I played on ball as a young kid in junior footy but made my way down into the half back line from age U15-U19. When I started playing senior footy, in order to break into the first grade side at the time, I had to move up the ground onto the wing. Nowadays, I usually play on the wing for reserve grade although I feel like I still approach the game as a defender.

 

Luke has played with some stars of the game over his time and says that “on paper” the best he has played with “would have to be Kieren Jack, Sydney Swans 200 gamer, 2 x Premiership player, a handful of Best and Fairests, just to name a few accolades.” Luke and Kieren were team-mates for three seasons from Under 13s to Under 15s. Whilst Luke still regards it as a “privilege” to have played with Kieren, as a junior footballer, it’s hard at the time to really appreciate how good someone might become and therefore the real significance of the relationship can’t be realised at the time.

 

Luke says, he feels “like I didn’t really know what it was to play this [great] game until I reached the U18s and subsequently, the senior grades. When a team starts to function and succeed off the back of a common set of principles and great victories occur because each player does their job, ahead of being a super star, that is when you start to notice the calibre of your teammates. In that respect, I have always admired guys like Damian Dell’Aquila, Brant Jack, Seb Parker and Anthony Brawn, because of their toughness around the contest, their smarts, their consistency, and their ability to rise to the occasion.

 

Of career highlights, Luke has this to say:

 

It was in my first year as an Under 18 player that I met Barnaby Howarth, Club Captain and First Grade Super Star. He welcomed the new U18 boys into the club by leading the pre-season training sessions and hosting a couple of social BBQs at his place. He was a great leader and a top bloke. Later that year Barnaby had his stroke, which all but ended his active way of life, let alone any hope of playing football again. In the years to follow I was fortunate to be very close with the Howarth Family and got to know Barnaby and witness his road to recovery. Barnaby has spoken about his love for this footy club at length since his accident, and the support that it has provided him. Watching The Fat’s 100th game at the Ern, in which he scored two incredible goals, 8 years after his stroke, was as good an event that anyone could hope to see in a lifetime of local football.” A unique moment when an individual was able to triumph over adversity, to achieve what seemed impossible, and to bring some level of closure in his career. And, for the football club as a whole, the realisation that this Club and the great game we play is not just about sport, but has the power to genuinely affect and shape people’s lives in ways that matter. For Luke, that Day “epitomised this great Club”.

 

At 29, Luke continues to be a consistent performer for the Division One side. He has not yet been able to experience the highs of a senior premiership, however, hope springs eternal that the Ressies might just sneak into this year’s final series and then anything is possible? Booker is readily recognisable by his signature ‘blond’ locks and he is a positive role model for younger players coming through the ranks. We congratulate him on his 100 game milestone.

 

Well done Booker.

 

Go Penno!

 

 

LUKE TURNER Senior Football Career (Player 2004 – 2016)

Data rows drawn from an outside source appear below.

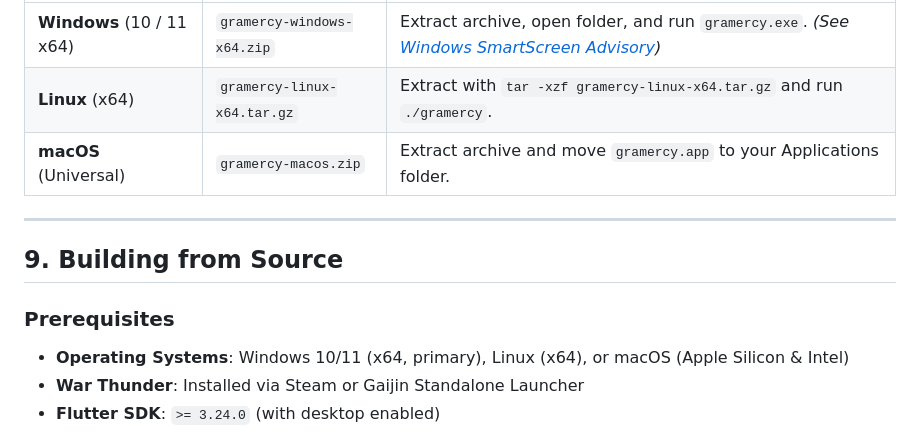
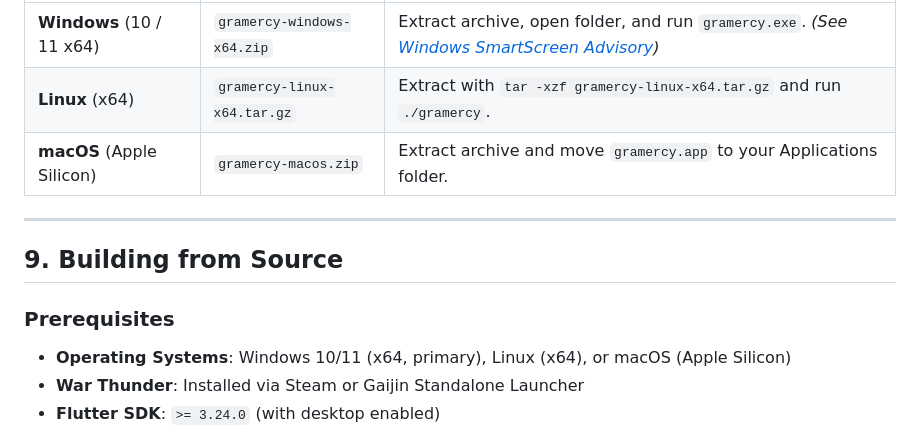
Before and after one commit to Vonarian/gramercy, a Markdown page: README.md, the part around the change. Rendered like a GitHub page.

Commit message:
docs(readme): correct macOS platform claims to Apple Silicon only
CI builds a single arm64 app (flutter build macos on macos-latest, no
lipo/Intel job); Universal and Intel claims were false.

```diff
--- a/README.md
+++ b/README.md
@@ -231,14 +231,14 @@ Download the ready-to-run package for your platform from the **[Latest Release](
 | :--- | :--- | :--- |
 | **Windows** (10 / 11 x64) | `gramercy-windows-x64.zip` | Extract archive, open folder, and run `gramercy.exe`. *(See [Windows SmartScreen Advisory](#6-windows-smartscreen-advisory))* |
 | **Linux** (x64) | `gramercy-linux-x64.tar.gz` | Extract with `tar -xzf gramercy-linux-x64.tar.gz` and run `./gramercy`. |
-| **macOS** (Universal) | `gramercy-macos.zip` | Extract archive and move `gramercy.app` to your Applications folder. |
+| **macOS** (Apple Silicon) | `gramercy-macos.zip` | Extract archive and move `gramercy.app` to your Applications folder. |
 
 ---
 
 ## 9. Building from Source
 
 ### Prerequisites
-- **Operating Systems**: Windows 10/11 (x64, primary), Linux (x64), or macOS (Apple Silicon & Intel)
+- **Operating Systems**: Windows 10/11 (x64, primary), Linux (x64), or macOS (Apple Silicon)
 - **War Thunder**: Installed via Steam or Gaijin Standalone Launcher
 - **Flutter SDK**: `>= 3.24.0` (with desktop enabled)
 
```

Year joined:2004, U18
No of seasons:11 seasons, 2004 – 2016 (ex 2007 & 2012)
Senior games:Total Open-age: – 99

(Premier Division – 13, Reserves – 80, Thirds – 6)

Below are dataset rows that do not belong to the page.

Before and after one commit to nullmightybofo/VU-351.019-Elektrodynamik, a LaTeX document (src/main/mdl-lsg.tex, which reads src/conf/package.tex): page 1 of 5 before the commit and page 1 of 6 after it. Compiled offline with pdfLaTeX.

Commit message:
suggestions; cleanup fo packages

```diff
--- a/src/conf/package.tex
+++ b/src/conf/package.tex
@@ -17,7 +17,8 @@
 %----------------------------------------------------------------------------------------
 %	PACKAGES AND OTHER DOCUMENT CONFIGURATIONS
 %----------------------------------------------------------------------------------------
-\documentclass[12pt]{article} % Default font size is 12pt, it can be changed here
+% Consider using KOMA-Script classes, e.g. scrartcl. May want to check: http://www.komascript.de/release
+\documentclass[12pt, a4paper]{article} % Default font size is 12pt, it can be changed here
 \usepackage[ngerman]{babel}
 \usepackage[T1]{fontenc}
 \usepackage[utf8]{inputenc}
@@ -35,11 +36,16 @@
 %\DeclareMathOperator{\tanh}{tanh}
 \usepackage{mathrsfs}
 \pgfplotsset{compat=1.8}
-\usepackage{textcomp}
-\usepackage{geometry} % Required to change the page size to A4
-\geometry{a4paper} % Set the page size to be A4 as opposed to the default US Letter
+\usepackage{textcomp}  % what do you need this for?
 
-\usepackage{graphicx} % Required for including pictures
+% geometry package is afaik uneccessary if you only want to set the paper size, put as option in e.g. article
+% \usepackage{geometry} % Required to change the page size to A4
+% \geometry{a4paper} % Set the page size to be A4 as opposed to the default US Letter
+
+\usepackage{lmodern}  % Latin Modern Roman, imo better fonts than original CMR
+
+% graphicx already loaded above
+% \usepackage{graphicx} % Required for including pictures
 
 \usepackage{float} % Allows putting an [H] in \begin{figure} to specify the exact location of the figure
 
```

Under 18s – 30

Awards:Reserve Grade R/U Best & Fairest (2008)

Reserve Grade Most Consistent (2015)

Under 18 Most Consistent (2005)

Premiership seasons:Minor Premiers & Runners Up: Under 18 (2004)
Related persons:Jackson Turner (brother)

 

Matches Highlighted
1.U18 Grand Final 2004: Pennant Hills 7.6-48 lost to St George 7.7-49
2.Premier Division Debut 2009: Pennant Hills 11.66-82 def North Shore 7.9-51

 

Written & compiled by John Acheson for PHAFC, Saturday 16 July 2016

By |2017-12-06T06:47:39+00:00July 15th, 2016|News|